Edit difference data:
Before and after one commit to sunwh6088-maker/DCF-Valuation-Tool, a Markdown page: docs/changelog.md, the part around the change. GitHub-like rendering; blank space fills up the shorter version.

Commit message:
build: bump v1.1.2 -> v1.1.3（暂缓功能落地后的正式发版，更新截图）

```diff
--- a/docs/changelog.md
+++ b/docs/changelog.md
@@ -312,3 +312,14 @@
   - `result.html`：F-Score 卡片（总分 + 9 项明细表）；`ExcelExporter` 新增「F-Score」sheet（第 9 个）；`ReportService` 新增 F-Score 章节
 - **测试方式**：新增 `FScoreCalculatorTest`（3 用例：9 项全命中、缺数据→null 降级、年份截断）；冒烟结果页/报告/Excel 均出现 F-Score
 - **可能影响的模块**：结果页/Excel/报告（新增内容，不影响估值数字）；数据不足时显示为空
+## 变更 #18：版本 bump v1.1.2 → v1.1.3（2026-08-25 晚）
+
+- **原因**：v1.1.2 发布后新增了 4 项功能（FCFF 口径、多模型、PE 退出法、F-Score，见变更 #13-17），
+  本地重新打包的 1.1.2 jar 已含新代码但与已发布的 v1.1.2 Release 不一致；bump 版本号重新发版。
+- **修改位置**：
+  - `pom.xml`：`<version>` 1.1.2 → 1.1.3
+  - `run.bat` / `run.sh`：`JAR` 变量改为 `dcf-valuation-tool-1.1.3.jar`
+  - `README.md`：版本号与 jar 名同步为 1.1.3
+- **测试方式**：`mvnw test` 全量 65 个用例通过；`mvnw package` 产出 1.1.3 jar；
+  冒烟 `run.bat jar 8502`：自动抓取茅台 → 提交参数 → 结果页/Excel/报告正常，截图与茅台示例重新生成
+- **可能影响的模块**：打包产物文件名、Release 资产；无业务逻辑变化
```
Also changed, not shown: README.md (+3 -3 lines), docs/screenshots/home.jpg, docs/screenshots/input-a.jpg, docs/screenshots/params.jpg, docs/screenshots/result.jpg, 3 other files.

= What this task involves =
Where a line of the data holds the word "docs", copy that line.

= Answer box =
Before and after one commit to sunwh6088-maker/DCF-Valuation-Tool, a Markdown page: docs/changelog.md, the part around the change. GitHub-like rendering; blank space fills up the shorter version.
--- a/docs/changelog.md
+++ b/docs/changelog.md
Also changed, not shown: README.md (+3 -3 lines), docs/screenshots/home.jpg, docs/screenshots/input-a.jpg, docs/screenshots/params.jpg, docs/screenshots/result.jpg, 3 other files.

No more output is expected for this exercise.